Spread a little joy in your neighborhood by participating in this egg-themed scavenger hunt.

Last Easter the pandemic had just begun and we couldn't host big brunches or organize the big neighborhood egg hunt. Folks had to get a little more creative with the seasonal festivities—and since we're still practicing social distancing a year later, we'll be celebrating Easter pandemic-style again. 

Instead of getting together with friends and extended family for the holiday, we’ll be celebrating at home with just the immediate family members we live with, trying some fun Easter crafts, and decorating an Easter tree. However, if you thought a neighborhood-wide Easter egg hunt was off the table, think again: Last season, people across the country organized their own egg hunts, social-distancing style, and we plan on bringing them back this year.

Atlanta mom Brooke Peck decided to organize a virtual egg hunt after seeing similar activities like rainbow hunts and teddy bear hunts in other neighborhoods. She started the Instagram account @springegghunt to raise awareness and get more people involved.

“I thought doing a spring egg hunt would be special because I knew that traditional egg hunts would be canceled due to social distancing measures,” Peck says. “The continued canceling of social events makes our family sad so I was hoping this non-traditional egg hunt would bring excitement and joy to us and others in our community.”

The rules are simple: Decorate an Easter egg, hang it in your window, then hunt for more in the neighborhood. Start by crafting an egg, either by drawing, painting, or cutting one out of cardboard. We recommend making it large enough to be seen from a distance. Then, hang it in a window facing the sidewalk, so passersby can spot it easily. When you're done, head outside and see how many eggs you can find in your neighborhood.
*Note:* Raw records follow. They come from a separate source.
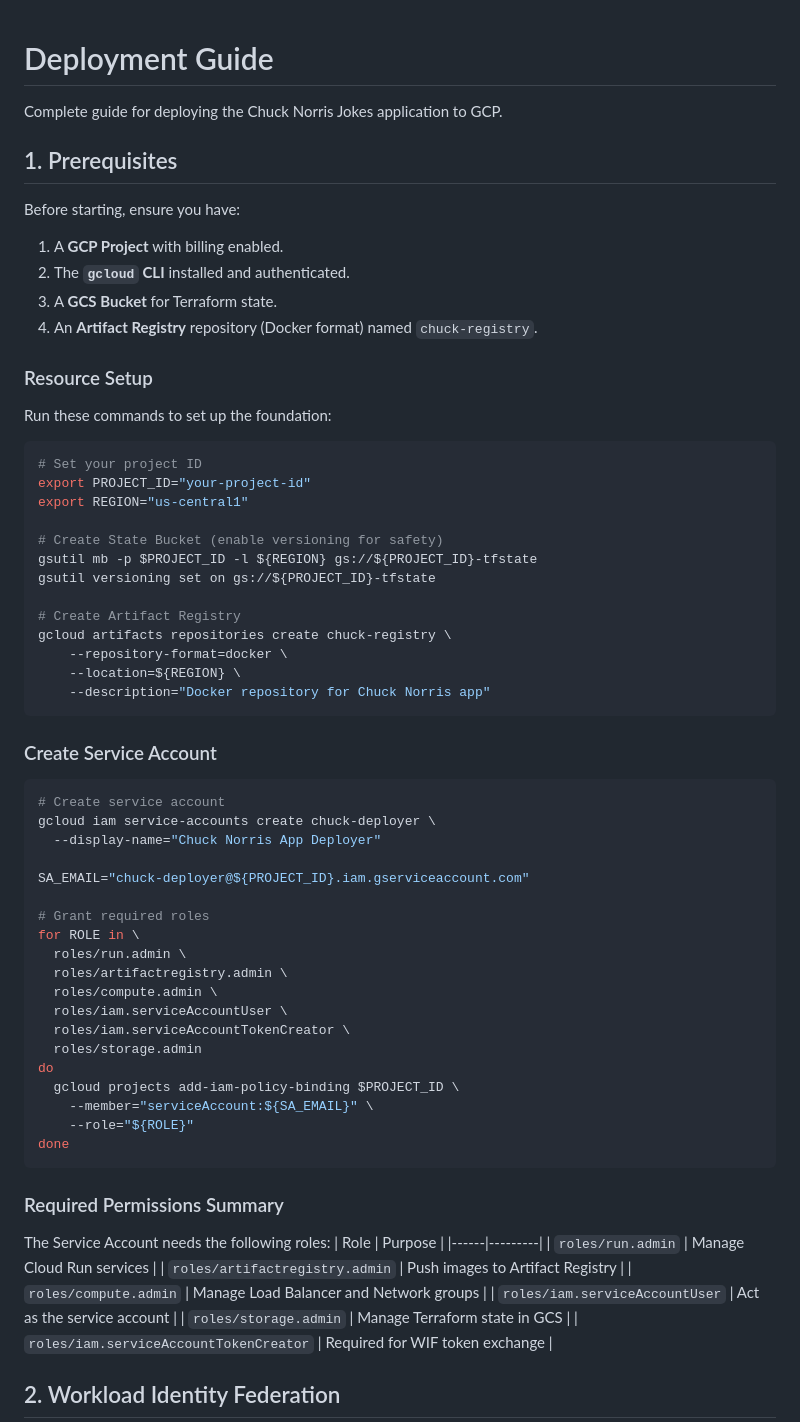
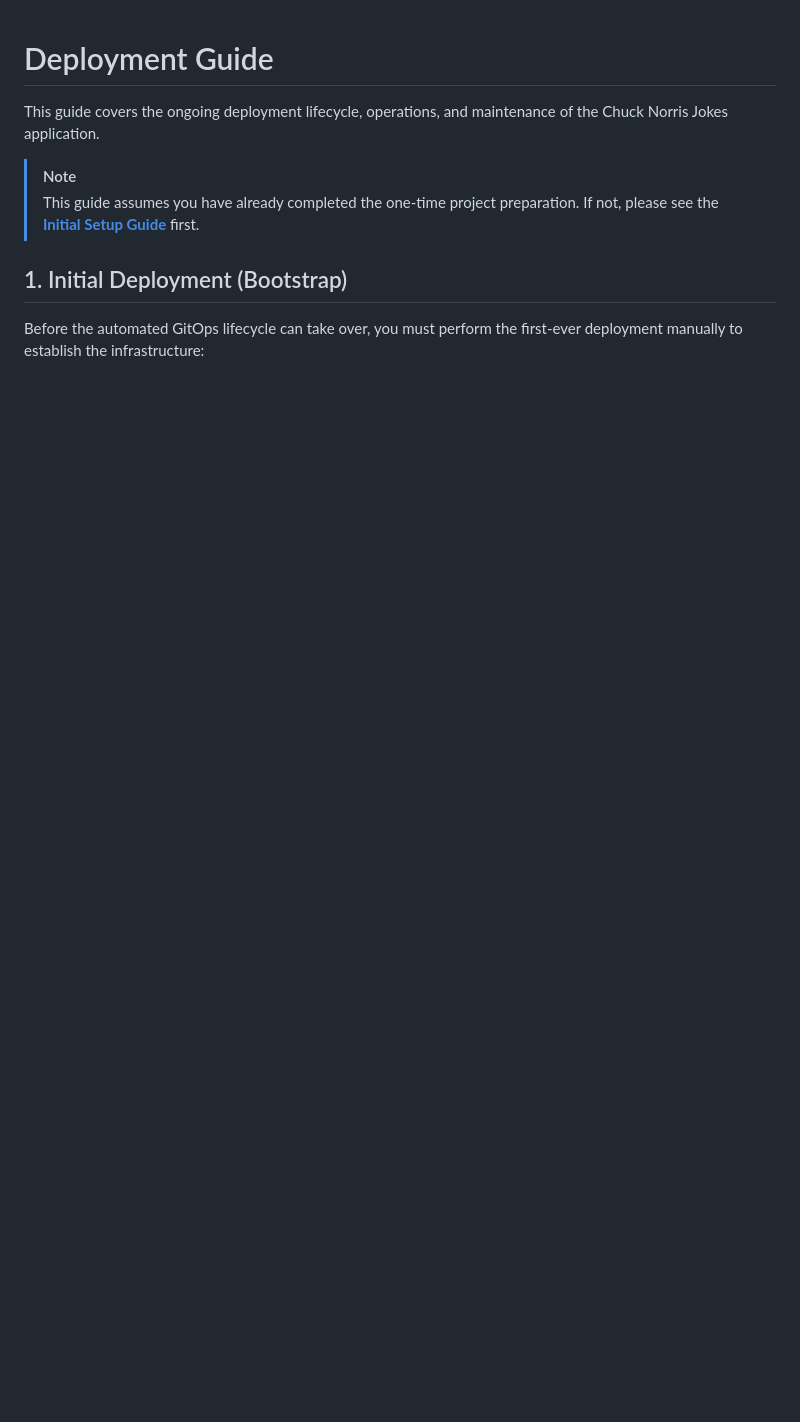
Before and after one commit to tajturbo/chuck-infra, a Markdown page: docs/deployment-guide.md, the part around one of its changes. GitHub-like rendering; blank space fills up the shorter version.

````diff
--- a/docs/deployment-guide.md
+++ b/docs/deployment-guide.md
@@ -1,72 +1,11 @@
 # Deployment Guide
 
-Complete guide for deploying the Chuck Norris Jokes application to GCP.
+This guide covers the ongoing deployment lifecycle, operations, and maintenance of the Chuck Norris Jokes application.
 
-## 1. Prerequisites
+> [!NOTE]
+> This guide assumes you have already completed the one-time project preparation. If not, please see the **[Initial Setup Guide](initial-setup.md)** first.
 
-Before starting, ensure you have:
-1.  A **GCP Project** with billing enabled.
-2.  The **`gcloud` CLI** installed and authenticated.
-3.  A **GCS Bucket** for Terraform state.
-4.  An **Artifact Registry** repository (Docker format) named `chuck-registry`.
+## 1. Initial Deployment (Bootstrap)
 
-### Resource Setup
+Before the automated GitOps lifecycle can take over, you must perform the first-ever deployment manually to establish the infrastructure:
 
-Run these commands to set up the foundation:
-
-```bash
-# Set your project ID
-export PROJECT_ID="your-project-id"
-export REGION="us-central1"
-
-# Create State Bucket (enable versioning for safety)
-gsutil mb -p $PROJECT_ID -l ${REGION} gs://${PROJECT_ID}-tfstate
-gsutil versioning set on gs://${PROJECT_ID}-tfstate
-
-# Create Artifact Registry
-gcloud artifacts repositories create chuck-registry \
-    --repository-format=docker \
-    --location=${REGION} \
-    --description="Docker repository for Chuck Norris app"
-```
-
-
-
-### Create Service Account
-
-```bash
-# Create service account
-gcloud iam service-accounts create chuck-deployer \
-  --display-name="Chuck Norris App Deployer"
-
-SA_EMAIL="chuck-deployer@${PROJECT_ID}.iam.gserviceaccount.com"
-
-# Grant required roles
-for ROLE in \
-  roles/run.admin \
-  roles/artifactregistry.admin \
-  roles/compute.admin \
-  roles/iam.serviceAccountUser \
-  roles/iam.serviceAccountTokenCreator \
-  roles/storage.admin
-do
-  gcloud projects add-iam-policy-binding $PROJECT_ID \
-    --member="serviceAccount:${SA_EMAIL}" \
-    --role="${ROLE}"
-done
-```
-
-### Required Permissions Summary
-The Service Account needs the following roles:
-| Role | Purpose |
-|------|---------|
-| `roles/run.admin` | Manage Cloud Run services |
-| `roles/artifactregistry.admin` | Push images to Artifact Registry |
-| `roles/compute.admin` | Manage Load Balancer and Network groups |
-| `roles/iam.serviceAccountUser` | Act as the service account |
-| `roles/storage.admin` | Manage Terraform state in GCS |
-| `roles/iam.serviceAccountTokenCreator` | Required for WIF token exchange |
-
-
-## 2. Workload Identity Federation
-
````
Also changed, not shown: other parts of docs/deployment-guide.md (+5 -64 lines), README.md (+1 -8 lines), docs/initial-setup.md (added, +98 -0 lines).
Other communities are getting involved, too. In the Midwest, the Iowa Egg Council encouraged families to print off and color in their free downloadable egg coloring page, then hang it in a window. 

Since going on a daily walk around the block has become part of many people's work-from-home routine, a virtual egg hunt could be a great way to spread joy and stay connected with neighbors even when we can't physically be together. Plus, coloring and decorating an egg for your house can be a creative way to keep your kids entertained during social distancing.

This family activity is also a fun way to decorate Easter eggs without using actual eggs, which have been in short supply in various times during the pandemic. So color a few egg designs, hang them up in your window, and head out for a walk to see how many you can find.

Comments (3)

Better Homes & Gardens Member
March 26, 2021
It is unfortunate that there are communities not allowing Easter egg hunts. You’re outside—away from people—wearing a mask! Let them have it and ask high risk groups to stay home if they have concerns.
Better Homes & Gardens Member
March 26, 2021
Our village had a ‘Bunny Hunt’ last spring. Clever people stenciled simple bunny shapes in chalk on sidewalks and stones (all visible from public walks). Families had fun counting how many they could find and comparing totals. Happy Spring!
Better Homes & Gardens Member
March 6, 2021
It's an outdoor activity. No reason not to have a regular egg hunt. For kids to have to walk around the neighborhood, and point to paper eggs in windows? What a boring disappointment.